### TASK PROMPT
Return each line of the records below that contains the word "Best".

________________________________________

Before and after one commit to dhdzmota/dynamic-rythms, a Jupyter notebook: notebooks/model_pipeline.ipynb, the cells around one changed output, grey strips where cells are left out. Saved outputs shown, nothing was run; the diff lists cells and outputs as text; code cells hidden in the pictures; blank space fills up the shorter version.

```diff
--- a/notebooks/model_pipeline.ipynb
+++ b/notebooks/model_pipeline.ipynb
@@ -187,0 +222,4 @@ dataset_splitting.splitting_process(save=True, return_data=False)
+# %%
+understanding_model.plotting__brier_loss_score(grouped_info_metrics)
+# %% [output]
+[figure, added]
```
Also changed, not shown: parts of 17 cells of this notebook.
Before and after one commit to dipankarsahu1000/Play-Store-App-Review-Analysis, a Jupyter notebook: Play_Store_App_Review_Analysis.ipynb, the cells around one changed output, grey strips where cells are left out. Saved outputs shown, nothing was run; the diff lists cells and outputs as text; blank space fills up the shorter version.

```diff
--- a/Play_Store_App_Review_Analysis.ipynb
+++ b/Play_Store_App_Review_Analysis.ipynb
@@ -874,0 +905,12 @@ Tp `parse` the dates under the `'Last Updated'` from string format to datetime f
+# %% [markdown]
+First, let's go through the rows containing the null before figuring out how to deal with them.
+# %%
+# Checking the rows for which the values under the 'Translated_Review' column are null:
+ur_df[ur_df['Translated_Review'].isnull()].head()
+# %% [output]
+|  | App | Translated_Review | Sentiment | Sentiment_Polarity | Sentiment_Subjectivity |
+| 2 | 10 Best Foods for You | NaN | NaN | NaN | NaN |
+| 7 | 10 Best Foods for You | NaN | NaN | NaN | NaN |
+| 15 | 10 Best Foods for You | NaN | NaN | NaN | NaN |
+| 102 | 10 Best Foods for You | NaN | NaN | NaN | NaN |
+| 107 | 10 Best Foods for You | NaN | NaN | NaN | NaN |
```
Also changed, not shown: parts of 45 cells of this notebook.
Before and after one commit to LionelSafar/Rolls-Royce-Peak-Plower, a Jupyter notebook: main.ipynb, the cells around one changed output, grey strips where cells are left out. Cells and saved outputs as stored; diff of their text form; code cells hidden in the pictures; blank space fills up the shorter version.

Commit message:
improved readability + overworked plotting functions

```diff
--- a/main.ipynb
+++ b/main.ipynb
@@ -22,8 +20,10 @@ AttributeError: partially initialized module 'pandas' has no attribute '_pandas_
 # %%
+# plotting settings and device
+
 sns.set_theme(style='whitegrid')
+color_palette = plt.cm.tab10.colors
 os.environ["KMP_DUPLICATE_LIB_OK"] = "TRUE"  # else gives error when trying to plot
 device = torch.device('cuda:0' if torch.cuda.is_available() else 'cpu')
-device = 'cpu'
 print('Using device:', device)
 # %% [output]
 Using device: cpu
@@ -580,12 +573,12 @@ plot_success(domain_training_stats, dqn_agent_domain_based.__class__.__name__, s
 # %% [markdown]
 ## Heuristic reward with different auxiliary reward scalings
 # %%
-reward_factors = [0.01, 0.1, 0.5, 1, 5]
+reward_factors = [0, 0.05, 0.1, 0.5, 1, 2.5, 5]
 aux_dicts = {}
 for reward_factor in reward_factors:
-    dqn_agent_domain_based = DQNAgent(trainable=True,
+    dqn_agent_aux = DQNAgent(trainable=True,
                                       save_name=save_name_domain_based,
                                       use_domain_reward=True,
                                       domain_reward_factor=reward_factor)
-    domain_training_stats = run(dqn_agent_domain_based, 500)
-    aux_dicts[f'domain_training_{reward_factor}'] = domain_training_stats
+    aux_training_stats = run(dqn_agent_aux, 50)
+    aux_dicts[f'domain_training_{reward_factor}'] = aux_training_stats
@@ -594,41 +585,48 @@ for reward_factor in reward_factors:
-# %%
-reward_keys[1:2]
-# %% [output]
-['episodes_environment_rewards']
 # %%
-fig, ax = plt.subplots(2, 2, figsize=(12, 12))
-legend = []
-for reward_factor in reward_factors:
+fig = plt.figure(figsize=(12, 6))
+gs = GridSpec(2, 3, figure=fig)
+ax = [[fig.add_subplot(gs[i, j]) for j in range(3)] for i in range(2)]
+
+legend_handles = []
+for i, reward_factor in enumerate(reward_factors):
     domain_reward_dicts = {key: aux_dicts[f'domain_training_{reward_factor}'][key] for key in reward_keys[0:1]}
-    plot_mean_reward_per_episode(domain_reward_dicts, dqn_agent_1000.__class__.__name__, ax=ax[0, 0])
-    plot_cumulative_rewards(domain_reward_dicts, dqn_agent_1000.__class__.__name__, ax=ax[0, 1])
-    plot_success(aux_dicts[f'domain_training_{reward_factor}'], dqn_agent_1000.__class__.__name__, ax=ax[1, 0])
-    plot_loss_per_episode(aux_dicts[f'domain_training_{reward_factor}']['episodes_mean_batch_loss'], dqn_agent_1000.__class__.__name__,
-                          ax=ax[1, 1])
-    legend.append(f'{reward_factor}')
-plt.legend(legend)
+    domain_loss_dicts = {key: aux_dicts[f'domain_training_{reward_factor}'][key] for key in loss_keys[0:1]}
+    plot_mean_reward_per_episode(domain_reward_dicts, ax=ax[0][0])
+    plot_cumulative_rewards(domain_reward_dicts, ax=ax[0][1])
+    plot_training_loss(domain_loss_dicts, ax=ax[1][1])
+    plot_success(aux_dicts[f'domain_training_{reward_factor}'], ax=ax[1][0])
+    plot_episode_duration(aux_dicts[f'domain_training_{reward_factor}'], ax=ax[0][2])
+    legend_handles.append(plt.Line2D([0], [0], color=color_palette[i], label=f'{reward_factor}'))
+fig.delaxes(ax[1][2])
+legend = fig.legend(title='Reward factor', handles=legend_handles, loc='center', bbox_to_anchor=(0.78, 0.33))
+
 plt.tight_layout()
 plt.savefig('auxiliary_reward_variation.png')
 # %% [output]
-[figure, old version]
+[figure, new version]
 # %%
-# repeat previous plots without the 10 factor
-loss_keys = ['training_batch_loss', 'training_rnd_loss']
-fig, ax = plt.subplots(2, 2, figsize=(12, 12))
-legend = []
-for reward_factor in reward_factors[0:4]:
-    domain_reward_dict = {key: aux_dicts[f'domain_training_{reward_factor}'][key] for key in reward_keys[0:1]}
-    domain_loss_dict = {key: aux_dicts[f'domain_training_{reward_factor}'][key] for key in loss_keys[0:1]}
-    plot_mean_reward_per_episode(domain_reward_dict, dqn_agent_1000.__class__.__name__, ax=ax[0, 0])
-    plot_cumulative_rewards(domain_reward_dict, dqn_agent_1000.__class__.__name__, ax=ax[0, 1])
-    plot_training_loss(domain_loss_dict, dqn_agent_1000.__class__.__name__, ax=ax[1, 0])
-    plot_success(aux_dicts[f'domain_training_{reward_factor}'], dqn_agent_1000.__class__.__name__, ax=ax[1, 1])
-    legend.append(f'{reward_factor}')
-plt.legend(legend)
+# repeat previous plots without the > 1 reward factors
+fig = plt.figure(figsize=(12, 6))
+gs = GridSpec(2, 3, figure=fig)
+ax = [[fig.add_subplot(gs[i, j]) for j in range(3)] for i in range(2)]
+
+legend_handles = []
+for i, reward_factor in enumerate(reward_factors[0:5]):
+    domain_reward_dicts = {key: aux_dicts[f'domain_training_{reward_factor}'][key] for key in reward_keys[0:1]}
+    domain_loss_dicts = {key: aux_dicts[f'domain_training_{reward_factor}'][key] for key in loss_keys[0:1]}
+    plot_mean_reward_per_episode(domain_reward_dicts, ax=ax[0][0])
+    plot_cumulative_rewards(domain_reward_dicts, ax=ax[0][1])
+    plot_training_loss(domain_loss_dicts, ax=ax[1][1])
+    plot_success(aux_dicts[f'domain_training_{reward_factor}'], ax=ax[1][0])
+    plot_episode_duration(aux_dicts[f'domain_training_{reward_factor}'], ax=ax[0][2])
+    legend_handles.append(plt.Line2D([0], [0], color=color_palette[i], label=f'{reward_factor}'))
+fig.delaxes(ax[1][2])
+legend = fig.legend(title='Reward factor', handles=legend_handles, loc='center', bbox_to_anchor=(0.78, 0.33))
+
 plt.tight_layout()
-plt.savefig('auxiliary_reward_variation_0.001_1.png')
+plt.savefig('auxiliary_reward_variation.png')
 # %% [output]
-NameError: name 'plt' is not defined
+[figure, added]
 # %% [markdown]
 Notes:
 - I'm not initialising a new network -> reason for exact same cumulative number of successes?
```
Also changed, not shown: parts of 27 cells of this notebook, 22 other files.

________________________________________

### REPLY
+| 2 | 10 Best Foods for You | NaN | NaN | NaN | NaN |
+| 7 | 10 Best Foods for You | NaN | NaN | NaN | NaN |
+| 15 | 10 Best Foods for You | NaN | NaN | NaN | NaN |
+| 102 | 10 Best Foods for You | NaN | NaN | NaN | NaN |
+| 107 | 10 Best Foods for You | NaN | NaN | NaN | NaN |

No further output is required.